• **The records**:
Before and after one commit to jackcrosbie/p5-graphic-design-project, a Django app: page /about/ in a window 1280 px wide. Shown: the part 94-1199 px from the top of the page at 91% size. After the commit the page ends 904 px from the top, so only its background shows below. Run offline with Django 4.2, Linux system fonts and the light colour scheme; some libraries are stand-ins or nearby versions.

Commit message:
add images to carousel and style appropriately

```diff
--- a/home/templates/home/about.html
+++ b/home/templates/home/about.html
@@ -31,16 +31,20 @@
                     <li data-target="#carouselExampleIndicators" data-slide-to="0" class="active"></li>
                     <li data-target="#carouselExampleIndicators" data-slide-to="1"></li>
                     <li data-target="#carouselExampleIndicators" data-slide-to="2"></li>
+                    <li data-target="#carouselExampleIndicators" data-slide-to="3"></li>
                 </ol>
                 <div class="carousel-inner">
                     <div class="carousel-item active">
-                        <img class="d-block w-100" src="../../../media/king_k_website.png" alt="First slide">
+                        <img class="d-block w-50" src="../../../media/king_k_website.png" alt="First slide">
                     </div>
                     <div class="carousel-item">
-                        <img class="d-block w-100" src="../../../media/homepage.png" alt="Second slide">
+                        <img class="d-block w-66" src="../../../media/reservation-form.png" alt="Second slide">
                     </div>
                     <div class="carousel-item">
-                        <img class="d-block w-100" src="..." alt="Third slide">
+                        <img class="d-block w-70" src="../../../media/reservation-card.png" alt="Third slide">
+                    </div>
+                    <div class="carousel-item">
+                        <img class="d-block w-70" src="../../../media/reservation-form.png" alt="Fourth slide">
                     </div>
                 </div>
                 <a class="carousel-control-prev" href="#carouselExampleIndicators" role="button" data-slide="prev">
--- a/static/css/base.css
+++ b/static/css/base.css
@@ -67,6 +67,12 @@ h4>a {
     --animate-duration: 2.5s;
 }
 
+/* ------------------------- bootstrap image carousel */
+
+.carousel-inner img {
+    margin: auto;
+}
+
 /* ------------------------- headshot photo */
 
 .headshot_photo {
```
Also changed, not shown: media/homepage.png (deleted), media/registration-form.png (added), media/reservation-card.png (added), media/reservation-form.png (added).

* * *

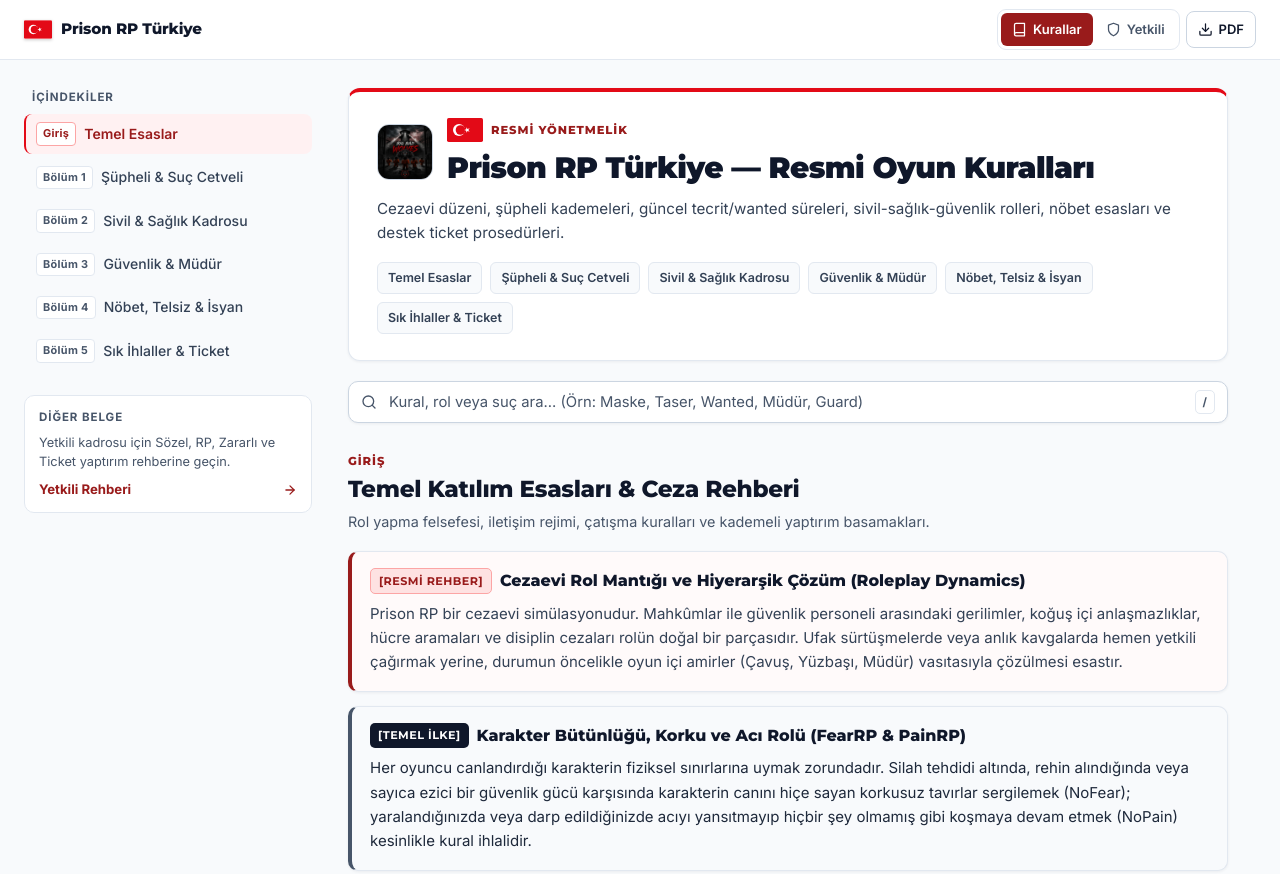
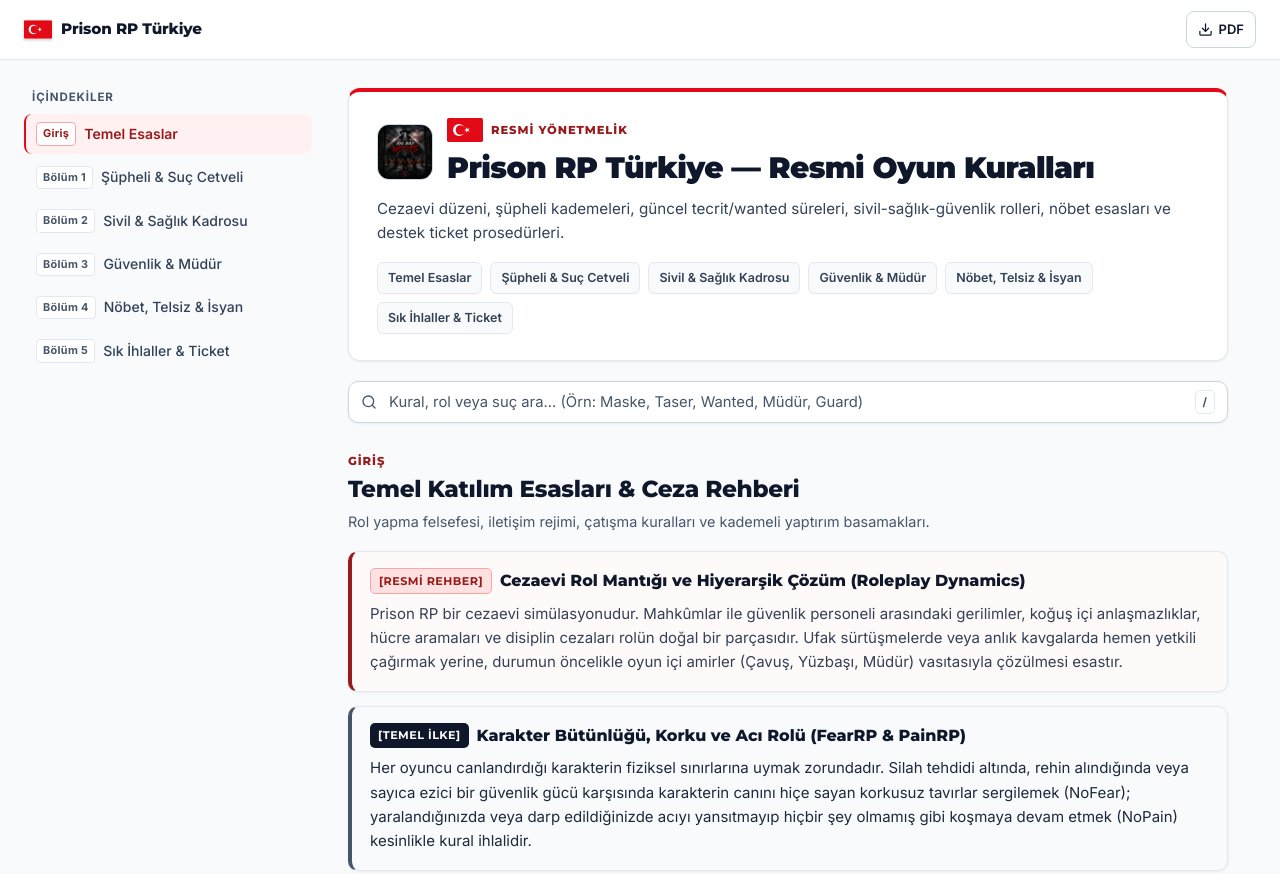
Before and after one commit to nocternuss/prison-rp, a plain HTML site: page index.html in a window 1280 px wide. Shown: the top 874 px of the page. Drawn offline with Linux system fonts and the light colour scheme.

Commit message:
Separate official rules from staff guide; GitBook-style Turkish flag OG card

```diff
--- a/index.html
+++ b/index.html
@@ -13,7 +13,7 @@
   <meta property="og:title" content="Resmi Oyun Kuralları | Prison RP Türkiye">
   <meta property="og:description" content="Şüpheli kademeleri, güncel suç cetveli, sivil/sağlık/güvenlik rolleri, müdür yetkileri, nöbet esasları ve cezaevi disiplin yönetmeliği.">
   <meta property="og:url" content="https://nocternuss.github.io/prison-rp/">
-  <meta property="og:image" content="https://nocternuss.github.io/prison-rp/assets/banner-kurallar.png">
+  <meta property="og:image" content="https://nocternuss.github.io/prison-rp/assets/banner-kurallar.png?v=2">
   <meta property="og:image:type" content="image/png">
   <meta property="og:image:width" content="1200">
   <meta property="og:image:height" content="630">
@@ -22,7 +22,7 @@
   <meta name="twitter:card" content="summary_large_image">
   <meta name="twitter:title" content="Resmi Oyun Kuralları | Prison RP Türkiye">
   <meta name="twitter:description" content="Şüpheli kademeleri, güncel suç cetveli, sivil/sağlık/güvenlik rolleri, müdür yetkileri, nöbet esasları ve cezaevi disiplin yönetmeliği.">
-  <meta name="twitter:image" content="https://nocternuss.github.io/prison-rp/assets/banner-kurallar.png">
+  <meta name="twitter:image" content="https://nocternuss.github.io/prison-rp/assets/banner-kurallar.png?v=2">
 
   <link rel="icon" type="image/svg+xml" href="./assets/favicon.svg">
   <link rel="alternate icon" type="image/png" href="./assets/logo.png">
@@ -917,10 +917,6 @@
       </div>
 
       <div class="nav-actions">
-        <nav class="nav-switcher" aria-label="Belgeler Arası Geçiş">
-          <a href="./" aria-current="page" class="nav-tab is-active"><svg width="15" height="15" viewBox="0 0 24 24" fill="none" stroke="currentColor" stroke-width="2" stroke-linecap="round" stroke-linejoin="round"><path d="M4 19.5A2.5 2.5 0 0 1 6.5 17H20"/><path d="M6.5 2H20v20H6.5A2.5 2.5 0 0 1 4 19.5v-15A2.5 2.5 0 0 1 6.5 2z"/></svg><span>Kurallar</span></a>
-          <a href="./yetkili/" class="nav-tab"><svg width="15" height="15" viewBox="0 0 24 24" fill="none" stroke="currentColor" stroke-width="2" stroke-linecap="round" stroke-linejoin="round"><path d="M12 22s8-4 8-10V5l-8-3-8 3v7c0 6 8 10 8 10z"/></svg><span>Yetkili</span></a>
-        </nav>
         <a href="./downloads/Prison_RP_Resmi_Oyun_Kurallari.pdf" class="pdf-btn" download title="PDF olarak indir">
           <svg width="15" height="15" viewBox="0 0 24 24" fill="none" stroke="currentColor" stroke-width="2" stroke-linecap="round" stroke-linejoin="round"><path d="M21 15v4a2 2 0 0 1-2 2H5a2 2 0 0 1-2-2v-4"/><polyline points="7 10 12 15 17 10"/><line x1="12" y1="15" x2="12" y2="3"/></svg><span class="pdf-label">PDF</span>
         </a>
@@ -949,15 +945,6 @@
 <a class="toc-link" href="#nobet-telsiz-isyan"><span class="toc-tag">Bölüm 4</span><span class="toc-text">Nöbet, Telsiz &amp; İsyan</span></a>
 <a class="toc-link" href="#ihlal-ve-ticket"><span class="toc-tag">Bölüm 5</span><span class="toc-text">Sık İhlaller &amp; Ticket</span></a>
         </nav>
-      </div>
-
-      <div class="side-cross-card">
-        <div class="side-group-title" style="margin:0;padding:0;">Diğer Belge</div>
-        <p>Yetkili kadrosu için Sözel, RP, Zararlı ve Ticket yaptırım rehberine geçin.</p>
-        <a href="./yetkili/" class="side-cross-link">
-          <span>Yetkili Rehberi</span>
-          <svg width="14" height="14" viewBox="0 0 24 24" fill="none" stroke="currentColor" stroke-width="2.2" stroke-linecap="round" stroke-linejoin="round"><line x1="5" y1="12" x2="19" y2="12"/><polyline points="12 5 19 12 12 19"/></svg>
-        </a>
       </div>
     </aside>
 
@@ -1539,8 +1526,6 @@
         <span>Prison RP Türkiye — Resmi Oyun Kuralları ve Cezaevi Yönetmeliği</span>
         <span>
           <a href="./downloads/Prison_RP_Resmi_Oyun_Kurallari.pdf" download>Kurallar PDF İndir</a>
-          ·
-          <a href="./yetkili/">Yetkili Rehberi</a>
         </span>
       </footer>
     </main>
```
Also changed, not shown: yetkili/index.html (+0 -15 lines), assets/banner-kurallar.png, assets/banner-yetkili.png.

...

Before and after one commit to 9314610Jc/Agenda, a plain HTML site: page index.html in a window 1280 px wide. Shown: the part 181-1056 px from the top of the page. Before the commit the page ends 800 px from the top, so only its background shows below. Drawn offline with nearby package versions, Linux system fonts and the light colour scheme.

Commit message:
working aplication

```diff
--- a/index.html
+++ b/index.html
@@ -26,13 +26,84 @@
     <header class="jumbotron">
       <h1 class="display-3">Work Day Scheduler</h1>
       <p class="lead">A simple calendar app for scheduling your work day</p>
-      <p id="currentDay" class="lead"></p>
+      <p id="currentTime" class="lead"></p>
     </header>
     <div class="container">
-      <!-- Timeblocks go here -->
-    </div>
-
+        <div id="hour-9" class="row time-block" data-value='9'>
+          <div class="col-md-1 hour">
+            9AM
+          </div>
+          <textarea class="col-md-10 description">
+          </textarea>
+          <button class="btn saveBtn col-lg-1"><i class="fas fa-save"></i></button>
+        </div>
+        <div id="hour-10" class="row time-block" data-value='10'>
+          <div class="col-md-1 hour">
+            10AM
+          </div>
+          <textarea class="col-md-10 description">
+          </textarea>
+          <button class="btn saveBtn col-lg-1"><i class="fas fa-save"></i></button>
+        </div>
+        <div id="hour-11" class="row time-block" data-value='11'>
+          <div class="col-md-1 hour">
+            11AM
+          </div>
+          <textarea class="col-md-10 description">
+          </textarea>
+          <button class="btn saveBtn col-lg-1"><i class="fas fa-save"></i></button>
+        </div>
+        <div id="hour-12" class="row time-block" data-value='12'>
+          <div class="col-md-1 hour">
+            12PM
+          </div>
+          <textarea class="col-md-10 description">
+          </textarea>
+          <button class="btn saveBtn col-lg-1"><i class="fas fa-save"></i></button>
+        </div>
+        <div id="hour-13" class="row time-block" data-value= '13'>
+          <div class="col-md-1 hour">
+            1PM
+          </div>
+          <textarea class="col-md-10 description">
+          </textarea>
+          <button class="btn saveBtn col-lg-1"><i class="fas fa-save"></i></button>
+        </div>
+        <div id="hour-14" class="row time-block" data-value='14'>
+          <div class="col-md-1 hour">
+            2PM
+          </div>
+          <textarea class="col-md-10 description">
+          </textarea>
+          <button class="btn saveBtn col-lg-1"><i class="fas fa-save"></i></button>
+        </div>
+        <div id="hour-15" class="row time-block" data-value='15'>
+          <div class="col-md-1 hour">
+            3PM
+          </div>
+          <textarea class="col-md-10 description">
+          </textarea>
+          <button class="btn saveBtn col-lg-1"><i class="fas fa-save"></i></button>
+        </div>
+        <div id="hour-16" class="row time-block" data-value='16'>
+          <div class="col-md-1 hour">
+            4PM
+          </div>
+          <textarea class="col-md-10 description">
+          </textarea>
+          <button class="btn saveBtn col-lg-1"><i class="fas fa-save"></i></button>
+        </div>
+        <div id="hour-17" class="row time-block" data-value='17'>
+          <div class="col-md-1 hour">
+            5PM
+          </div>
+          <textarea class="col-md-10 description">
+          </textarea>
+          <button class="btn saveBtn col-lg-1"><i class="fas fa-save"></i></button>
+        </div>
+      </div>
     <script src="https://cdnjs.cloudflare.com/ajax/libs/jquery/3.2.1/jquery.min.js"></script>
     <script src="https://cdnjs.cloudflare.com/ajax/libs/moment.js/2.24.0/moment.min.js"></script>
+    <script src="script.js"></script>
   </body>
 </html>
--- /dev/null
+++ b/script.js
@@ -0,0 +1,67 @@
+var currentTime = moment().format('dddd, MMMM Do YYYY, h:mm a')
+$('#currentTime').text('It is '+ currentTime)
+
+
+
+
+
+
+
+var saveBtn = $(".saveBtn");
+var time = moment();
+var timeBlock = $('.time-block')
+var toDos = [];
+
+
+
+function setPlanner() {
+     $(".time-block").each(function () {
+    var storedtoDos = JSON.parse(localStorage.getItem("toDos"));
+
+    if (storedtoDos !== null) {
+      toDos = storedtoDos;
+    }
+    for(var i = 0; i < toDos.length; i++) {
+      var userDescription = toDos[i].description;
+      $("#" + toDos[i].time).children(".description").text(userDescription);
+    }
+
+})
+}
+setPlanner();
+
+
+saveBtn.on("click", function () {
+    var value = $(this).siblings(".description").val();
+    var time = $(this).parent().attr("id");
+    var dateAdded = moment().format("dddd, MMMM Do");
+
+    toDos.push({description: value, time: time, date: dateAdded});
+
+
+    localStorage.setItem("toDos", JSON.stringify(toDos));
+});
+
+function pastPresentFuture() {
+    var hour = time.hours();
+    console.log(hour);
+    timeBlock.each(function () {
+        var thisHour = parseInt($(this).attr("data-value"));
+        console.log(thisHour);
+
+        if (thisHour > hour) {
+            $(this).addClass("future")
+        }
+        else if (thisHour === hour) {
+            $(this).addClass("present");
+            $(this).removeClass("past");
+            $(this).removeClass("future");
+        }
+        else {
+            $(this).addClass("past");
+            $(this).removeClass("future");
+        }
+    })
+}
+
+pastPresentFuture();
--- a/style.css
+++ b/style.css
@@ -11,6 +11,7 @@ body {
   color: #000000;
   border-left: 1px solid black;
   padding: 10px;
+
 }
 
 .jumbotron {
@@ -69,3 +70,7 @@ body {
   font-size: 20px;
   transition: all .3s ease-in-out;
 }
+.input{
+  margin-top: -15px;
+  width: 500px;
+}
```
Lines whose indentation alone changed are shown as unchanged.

• **Exercise details**:
Please count the lines above that contain the word "ajax", and reply with the number alone.

• **Task output**:
2